. "The Visible and the Invisible." In Breaking Strong­holds in Your City: How to Use Spiritual Mapping to Make Your Prayers More Strategic, Effective and Targeted. Ventura, Calif.: Regal Books, 1993.


[1] John W. R. Stott, God's New Society (Downers Grove, Ill.: InterVars­ity Press, 1979), 155.

[2] Peter Wagner, Confronting the Powers (Ventura, Calif.: Regal Books, 1996), 68.

[3] Kjell Sjobert, "Spiritual Mapping for Prophetic Prayer Actions," in Breaking Strongholds in Your City: How to Use Spiritual Mapping to Make Your Prayers More Strategic, Effective and Targeted, ed. Peter Wagner (Ventura, Calif.: Regal Books, 1993), 99.

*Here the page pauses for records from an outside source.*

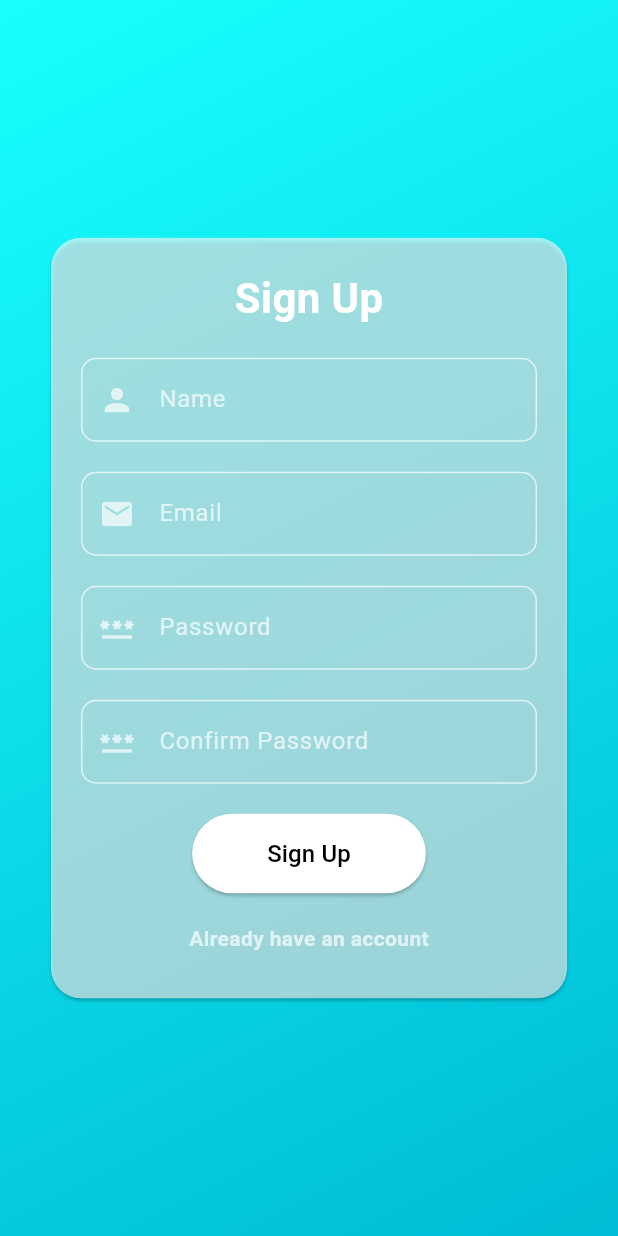
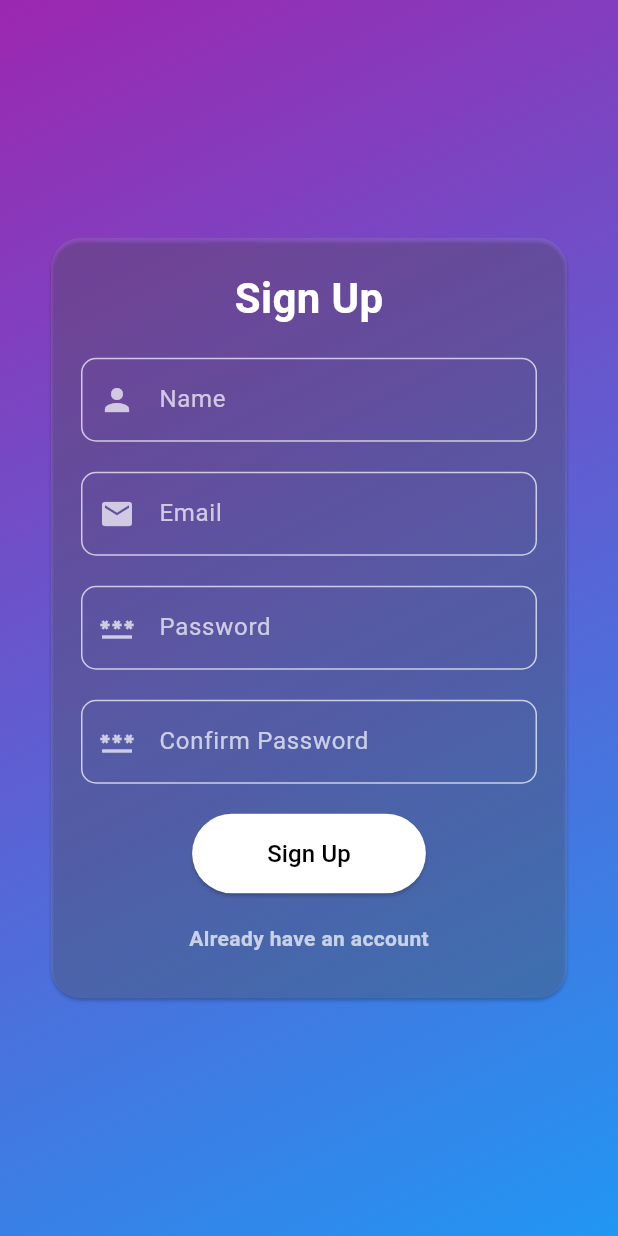
Before and after one commit to psjhimanshu/activity_tracker, a Flutter app: the screen it shows after launch, after a tap on "Don't have an account? Register", on a phone screen of 412 x 824 dp. Run offline on Flutter 3.47's test engine with Material 3 defaults, Android fonts, the phone set to English and light mode, and no system bars; our stand-ins replace audioplayers, cloud_firestore, firebase_auth, firebase_core, get, shared_preferences and 1 more; accounts and stored records are empty.

Commit message:
login
login and signup is completed

```diff
--- a/lib/Screens/Login_Screen.dart
+++ b/lib/Screens/Login_Screen.dart
@@ -18,6 +18,7 @@ class _LoginScreenState extends State<LoginScreen> {
   final FirebaseAuth _auth = FirebaseAuth.instance;
   bool _isLoading = false;
   bool _rememberMe = false;
+  bool _obscureText=true;
 
   @override
   void initState() {
@@ -76,7 +77,6 @@ class _LoginScreenState extends State<LoginScreen> {
 
       _emailController.clear();
       _passwordController.clear();
-
 
       Get.off(() =>  MainScreen());
     } on FirebaseAuthException catch (e) {
@@ -187,11 +187,21 @@ class _LoginScreenState extends State<LoginScreen> {
                       const SizedBox(height: 20),
                       TextField(
                         controller: _passwordController,
-                        obscureText: true,
+                        obscureText: _obscureText,
                         decoration: InputDecoration(
                           labelText: "Password",
                           labelStyle: const TextStyle(color: Colors.white70),
                           prefixIcon: const Icon(Icons.password, color: Colors.white70),
+                          suffixIcon: IconButton(
+                            onPressed: (){
+                            setState(() {
+                              _obscureText=!_obscureText;
+                            });
+                          },
+                            icon:Icon( _obscureText? Icons.visibility_off:Icons.visibility,
+                          color: Colors.white70,
+                            )
+                            ),
                           enabledBorder: OutlineInputBorder(
                             borderRadius: BorderRadius.circular(10),
                             borderSide: const BorderSide(color: Colors.white70),
--- a/lib/Screens/SignUp_Screen.dart
+++ b/lib/Screens/SignUp_Screen.dart
@@ -125,7 +125,7 @@ class _SignupScreenState extends State<SignupScreen> {
       body: Container(
         decoration: const BoxDecoration(
           gradient: LinearGradient(
-            colors: [Colors.cyanAccent, Colors.cyan],
+            colors: [Colors.purple, Colors.blue],
             begin: Alignment.topLeft,
             end: Alignment.bottomRight,
           ),
@@ -134,7 +134,7 @@ class _SignupScreenState extends State<SignupScreen> {
           child: Padding(
             padding: const EdgeInsets.symmetric(horizontal: 30.0),
             child: Card(
-              color: Colors.white.withOpacity(0.6),
+              color: Colors.white.withOpacity(0.1),
               shape: RoundedRectangleBorder(borderRadius: BorderRadius.circular(20)),
               child: Padding(
                 padding: const EdgeInsets.all(20.0),
--- a/lib/Screens/StatsScreen.dart
+++ b/lib/Screens/StatsScreen.dart
@@ -461,8 +461,10 @@ class _ActivityBarChartState extends State<ActivityBarChart> {
           textStyle:
               TextStyle(color: Colors.white, fontSize: 12), // Better contrast
         ),
-        onPointLongPress: (ChartPointDetails details) {
-          _onBarTap(details, activity); // Your existing handler
+
+        onPointTap: (ChartPointDetails details) {
+          if(details.pointIndex!=null)
+          _onBarTap(details, activity); // Pass activity name manually
         },
       );
     }).toList();
```
Also changed, not shown: lib/Screens/HomeScreen.dart (+50 -13 lines), 4 other files.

[4] Ibid.
[5] Ibid., 107.
[6] Wagner, Confronting the Powers, 23.

[7] Peter Wagner, ed., Breaking Strong­holds in Your City: How to Use Spiritual Mapping to Make Your Prayers More Strategic, Effective and Targeted, (Ventura, Calif.: Regal Books, 1993), 231.

[8] David Greenlee, "Territorial Spirits Reconsidered," Missi­ology 12 (1994): 512.

[9] Robert J. Priest, Thomas Campbell, and Bradford A. Mullen, "Missiological Syncretism: The New Animis­tic Paradigm," in Spiritual Power and Missions: Raising the Issues, ed. Edward Rommen (Pasadena, Calif.: William Carey Library, 1995), 16.

[10] John Robb, "Satan's Tactics in Building and Maintaining His Kingdom of Darkness," International Journal of Frontier Missions 10 (1993): 181.

[11] Ibid., 181.

[12] Peter Wagner, ed., Engaging the Enemy: How to Fight and Defeat Territorial Spirits (Ventura, Calif.: Regal Books, 1991), 21.

[13] Ibid., 25.

[14] Neil T. Anderson, The Bondage Breaker (Eugene: Ore.: Harvest House Publishers, 1990), 301.

[15] Patrick Johnstone, "Biblical Intercession: Spiritual Power to Change Our World," in Spiritual Power and Missions: Raising the Issues, ed. Edward Rommen (Pasadena, Calif.: William Carey Library, 1995), 157.

[16] Wagner, Confronting the Powers, 156.
[17] Ibid., 204.

[18] Charles H. Kraft, "‘Christian Animism' or God-Given Authority?" in Spiritual Power and Missions: Raising the Issues, ed. Edward Rommen (Pasadena, Calif.: William Carey Library, 1995), 91.

[19] Ibid., 95.
[20] Ibid., 107.

[21] Stanley M. Horton, Ultimate Victory: An Exposition of the Book of Revelation (Springfield, Mo.: Gospel Publishing House, 1991), 54.